I’m Not a Heterosexual, but I Play One on Logo

Customer: “You’re really cool.”

Me: “Aww, thank you.”

Customer: “Seriously. I mean it.”

Me: “That’s very kind of you to say.”

Customer: “You’re awesome. And gorgeous!”

[Inner Me: Drink up, lushy.]

Me: “Well, thank you again.”

Customer: “I wish you were gay.”

Me: “Um… what?”

Customer: “You’re so cool.
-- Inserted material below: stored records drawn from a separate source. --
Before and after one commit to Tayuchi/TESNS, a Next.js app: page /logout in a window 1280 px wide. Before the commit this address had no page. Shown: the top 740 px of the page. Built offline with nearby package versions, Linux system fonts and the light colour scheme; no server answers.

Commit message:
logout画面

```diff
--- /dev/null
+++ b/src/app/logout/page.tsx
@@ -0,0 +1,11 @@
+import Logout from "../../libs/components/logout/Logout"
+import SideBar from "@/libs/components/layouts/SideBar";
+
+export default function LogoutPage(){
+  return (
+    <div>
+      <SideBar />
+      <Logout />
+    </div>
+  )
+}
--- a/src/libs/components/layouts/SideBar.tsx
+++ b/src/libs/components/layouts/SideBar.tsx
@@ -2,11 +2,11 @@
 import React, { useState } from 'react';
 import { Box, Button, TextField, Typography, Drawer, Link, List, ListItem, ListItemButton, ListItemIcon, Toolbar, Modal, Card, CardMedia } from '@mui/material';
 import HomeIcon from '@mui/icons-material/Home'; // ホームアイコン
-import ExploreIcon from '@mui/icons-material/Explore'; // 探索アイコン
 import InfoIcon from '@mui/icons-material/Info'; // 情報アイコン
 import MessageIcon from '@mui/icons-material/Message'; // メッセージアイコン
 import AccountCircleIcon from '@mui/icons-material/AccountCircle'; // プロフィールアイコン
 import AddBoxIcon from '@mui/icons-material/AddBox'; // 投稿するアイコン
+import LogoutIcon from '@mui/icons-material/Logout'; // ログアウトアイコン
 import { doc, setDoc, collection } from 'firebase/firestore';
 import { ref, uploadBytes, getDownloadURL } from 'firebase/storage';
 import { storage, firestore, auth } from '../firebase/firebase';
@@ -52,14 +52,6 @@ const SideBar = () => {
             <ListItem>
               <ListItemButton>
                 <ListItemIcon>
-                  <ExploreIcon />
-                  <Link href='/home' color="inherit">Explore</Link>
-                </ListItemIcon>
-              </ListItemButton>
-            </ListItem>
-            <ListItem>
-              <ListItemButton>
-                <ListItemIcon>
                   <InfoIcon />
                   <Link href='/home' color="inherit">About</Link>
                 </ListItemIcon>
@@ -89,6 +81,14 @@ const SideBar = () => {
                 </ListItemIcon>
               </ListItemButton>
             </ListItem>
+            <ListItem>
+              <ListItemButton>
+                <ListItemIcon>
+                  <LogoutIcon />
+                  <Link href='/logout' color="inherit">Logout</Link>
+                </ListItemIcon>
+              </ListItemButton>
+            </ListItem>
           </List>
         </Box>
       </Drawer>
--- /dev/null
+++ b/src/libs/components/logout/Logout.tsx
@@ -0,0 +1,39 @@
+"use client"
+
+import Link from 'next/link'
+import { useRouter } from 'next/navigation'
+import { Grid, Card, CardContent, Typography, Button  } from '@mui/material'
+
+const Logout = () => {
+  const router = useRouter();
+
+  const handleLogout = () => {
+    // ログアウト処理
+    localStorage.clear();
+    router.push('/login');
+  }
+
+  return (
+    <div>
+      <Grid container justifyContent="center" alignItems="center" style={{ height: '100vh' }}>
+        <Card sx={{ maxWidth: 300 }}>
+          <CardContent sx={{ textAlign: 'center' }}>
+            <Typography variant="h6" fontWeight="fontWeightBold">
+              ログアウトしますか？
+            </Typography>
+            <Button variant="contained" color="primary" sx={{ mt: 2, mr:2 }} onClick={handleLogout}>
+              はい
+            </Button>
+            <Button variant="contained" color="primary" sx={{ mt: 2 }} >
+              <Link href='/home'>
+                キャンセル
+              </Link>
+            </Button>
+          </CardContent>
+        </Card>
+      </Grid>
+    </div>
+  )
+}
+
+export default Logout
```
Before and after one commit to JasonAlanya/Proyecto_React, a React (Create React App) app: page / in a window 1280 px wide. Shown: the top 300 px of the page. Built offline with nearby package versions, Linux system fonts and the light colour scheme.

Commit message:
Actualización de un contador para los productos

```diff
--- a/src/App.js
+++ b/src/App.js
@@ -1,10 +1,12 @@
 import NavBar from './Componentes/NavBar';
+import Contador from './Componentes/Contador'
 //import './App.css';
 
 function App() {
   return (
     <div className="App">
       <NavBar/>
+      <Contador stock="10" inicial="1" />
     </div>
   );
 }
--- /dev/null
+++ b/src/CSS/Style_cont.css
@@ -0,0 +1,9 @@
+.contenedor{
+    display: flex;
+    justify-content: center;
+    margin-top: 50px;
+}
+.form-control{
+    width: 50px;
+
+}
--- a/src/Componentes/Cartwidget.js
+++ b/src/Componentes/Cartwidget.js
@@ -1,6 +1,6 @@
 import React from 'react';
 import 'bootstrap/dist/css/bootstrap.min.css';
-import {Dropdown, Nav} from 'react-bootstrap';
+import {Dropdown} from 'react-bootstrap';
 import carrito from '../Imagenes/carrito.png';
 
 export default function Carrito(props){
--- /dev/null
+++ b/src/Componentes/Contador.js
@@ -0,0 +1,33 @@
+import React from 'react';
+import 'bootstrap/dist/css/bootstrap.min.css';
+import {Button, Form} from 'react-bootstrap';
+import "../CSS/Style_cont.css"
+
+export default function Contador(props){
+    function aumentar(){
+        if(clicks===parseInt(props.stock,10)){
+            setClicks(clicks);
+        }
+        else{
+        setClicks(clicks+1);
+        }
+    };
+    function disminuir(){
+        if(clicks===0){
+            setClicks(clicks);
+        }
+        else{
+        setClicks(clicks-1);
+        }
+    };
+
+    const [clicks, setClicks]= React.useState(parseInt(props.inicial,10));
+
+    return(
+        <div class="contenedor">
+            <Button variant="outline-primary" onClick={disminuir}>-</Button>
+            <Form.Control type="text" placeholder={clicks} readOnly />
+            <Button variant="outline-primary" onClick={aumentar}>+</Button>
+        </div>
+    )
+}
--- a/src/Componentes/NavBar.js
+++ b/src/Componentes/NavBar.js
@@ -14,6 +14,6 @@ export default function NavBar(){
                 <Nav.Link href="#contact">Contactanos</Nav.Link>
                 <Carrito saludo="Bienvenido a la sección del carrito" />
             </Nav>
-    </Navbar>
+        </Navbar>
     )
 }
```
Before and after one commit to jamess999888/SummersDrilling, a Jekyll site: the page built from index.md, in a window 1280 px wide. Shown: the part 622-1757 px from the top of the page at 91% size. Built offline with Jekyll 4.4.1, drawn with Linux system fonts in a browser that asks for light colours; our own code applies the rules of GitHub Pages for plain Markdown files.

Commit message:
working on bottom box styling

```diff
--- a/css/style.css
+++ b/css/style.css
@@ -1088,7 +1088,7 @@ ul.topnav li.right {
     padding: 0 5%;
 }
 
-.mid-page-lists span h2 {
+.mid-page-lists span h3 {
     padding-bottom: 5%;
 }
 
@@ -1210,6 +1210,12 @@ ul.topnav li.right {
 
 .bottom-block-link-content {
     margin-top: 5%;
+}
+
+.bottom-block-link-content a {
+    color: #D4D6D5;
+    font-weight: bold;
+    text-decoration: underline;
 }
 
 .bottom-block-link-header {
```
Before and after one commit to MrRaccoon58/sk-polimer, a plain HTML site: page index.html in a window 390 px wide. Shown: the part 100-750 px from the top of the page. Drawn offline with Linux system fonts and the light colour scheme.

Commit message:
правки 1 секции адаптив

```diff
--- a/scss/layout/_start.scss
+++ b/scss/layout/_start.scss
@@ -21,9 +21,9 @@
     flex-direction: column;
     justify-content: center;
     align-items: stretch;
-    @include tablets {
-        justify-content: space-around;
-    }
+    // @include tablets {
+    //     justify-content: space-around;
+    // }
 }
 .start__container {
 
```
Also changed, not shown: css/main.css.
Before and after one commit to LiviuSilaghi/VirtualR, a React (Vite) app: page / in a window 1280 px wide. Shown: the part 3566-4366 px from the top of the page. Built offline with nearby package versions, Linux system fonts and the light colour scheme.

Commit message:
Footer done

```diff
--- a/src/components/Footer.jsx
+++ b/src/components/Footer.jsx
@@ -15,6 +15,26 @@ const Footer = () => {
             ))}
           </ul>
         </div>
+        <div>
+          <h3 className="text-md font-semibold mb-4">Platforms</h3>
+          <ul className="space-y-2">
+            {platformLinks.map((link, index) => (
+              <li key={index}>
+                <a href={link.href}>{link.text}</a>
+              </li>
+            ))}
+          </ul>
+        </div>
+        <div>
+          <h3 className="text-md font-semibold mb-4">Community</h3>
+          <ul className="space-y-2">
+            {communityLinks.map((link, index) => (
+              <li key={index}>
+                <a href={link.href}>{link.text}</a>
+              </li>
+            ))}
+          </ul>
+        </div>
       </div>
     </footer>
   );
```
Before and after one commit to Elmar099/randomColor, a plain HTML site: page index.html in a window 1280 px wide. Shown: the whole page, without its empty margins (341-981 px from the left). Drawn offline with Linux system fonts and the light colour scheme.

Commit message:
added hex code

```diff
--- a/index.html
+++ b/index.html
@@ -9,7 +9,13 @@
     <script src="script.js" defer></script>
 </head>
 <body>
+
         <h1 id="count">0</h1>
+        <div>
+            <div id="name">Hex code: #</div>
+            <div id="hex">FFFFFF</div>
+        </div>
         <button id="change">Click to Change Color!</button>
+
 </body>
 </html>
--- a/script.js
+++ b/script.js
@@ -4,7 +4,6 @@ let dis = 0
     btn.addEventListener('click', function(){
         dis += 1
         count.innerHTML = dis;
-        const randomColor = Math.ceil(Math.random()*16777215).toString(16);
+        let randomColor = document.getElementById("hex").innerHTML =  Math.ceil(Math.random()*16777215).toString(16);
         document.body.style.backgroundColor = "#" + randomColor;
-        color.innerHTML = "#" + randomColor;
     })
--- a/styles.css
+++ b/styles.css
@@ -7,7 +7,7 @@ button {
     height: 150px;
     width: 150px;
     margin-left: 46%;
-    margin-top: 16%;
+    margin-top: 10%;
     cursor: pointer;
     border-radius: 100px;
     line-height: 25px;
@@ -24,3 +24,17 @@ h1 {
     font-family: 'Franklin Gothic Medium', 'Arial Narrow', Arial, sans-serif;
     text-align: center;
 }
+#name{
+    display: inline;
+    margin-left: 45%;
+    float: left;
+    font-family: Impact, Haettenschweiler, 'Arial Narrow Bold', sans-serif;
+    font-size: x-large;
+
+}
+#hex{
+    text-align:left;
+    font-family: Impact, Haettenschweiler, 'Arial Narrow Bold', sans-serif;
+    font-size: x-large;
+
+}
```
I wish you were gay.”

Me: “I am gay.”

Customer: “Wait… you are?”

Me: [glancing about, confirming surroundings] “I am indeed.”

Customer: “YOU’RE GAY?!”

Me: “Extremely so.”

Customer: “YOU’RE GAY!!! THAT’S AWESOME!!!”

Me: “I agree!”

I’ve never been comfortable with the internalized homophobia exhibited by gay men who describe themselves as “straight-acting,” but if I ever have a valid reason to get back on the dating/hookup apps, I am going to add “mistaken for heterosexual by overly-enthusiastic, besotted twentysomethings” to my profile. I can only assume that will get me some of those “woofs” the kids are so crazy about these days.

PS: I told my friend Robert about this interaction, and he was like, “So… I guess he didn’t hear you talk?” Robert just got a woof deducted from his total. I don’t make the rules, Robert.

Or Hardly Working. Whichever.

Customer: “Hi. Um… do you carry… uh… cock rings?”

Me: “We do! I’ve got metal and leather rings on this endcap, and there are silicone rings above the display on the back wall.”

Customer: “Oh. Thanks. Um… how do I… how do I tell which ones will fit?”

Me: “Well…” [insert incredibly explicit yet somehow still professional explanation of how cock rings work here] “… and then just divide by pi, and you’ll have the correct diameter.”

Customer: “Wow. Okay, then. So… am I allowed to… um… I mean, is it okay if… if I try some on?”

Me: “Sure. The dressing room is right behind these curtains.”

Customer: [struggles with curtains]

Me: “Here, let me help with–”

Customer: “AAAHHH!!!”

Me: “…”

Customer: “Oh. You meant… help with the curtains.”

Me: “Yes. Yes, I did.”

He eventually picked out a ring that (I assume) fit well, and after he paid, he tipped me a couple of bucks for “working so hard.” I think it was really for “working so hard not to judge me,” but I have way too much retail experience to let customers know when I’m openly judging them.

Regardless, it was a very nice gesture on his part. Plus it was the first time a customer left me something that wasn’t an empty beer bottle or a growing sense of disillusionment with the human race.

Much obliged, my twitchy new friend.

Pay No Attention to the Battle of Wills Behind the Curtain

Customer: [holding various accessories] “May I try these on?”

Me: “Sure. The dressing room is right behind these curtains.”

Customer: [unbuttoning pants] “Oh, you can leave those open…”

And I smiled brightly and whipped them shut like a Disney villain’s cape.

He didn’t find anything wearable he liked, but he did buy a travel-size container of leather-scented personal lubricant. I asked him if he needed a bag, and he was like, “Nah, I’m going to try it out right now,” and then he came back into the store 10 minutes later and gave me a thumbs up.

I feel like we broke even in the thwarting each other department.

A Residential District by Any Other Name

Customer: “So… you’re the Montrose Forge.”

Me: “Yep!”

Customer: “Are you the Montrose Forge because this is the Montrose area, or…”

Me: “…”

Customer: “…”

Me: “…”

Customer: “…?”

Me: “Yes.”

Customer: “…”

Me: “…”

Customer: “Oh.”

Did you know there was a hard rock band in the early 70s called Montrose? Well, I do now, because I spent the evening googling what the fuck else we could be named after.

Possibilities include a county seat in Colorado and a harbor in Chicago.

My money’s on the harbor.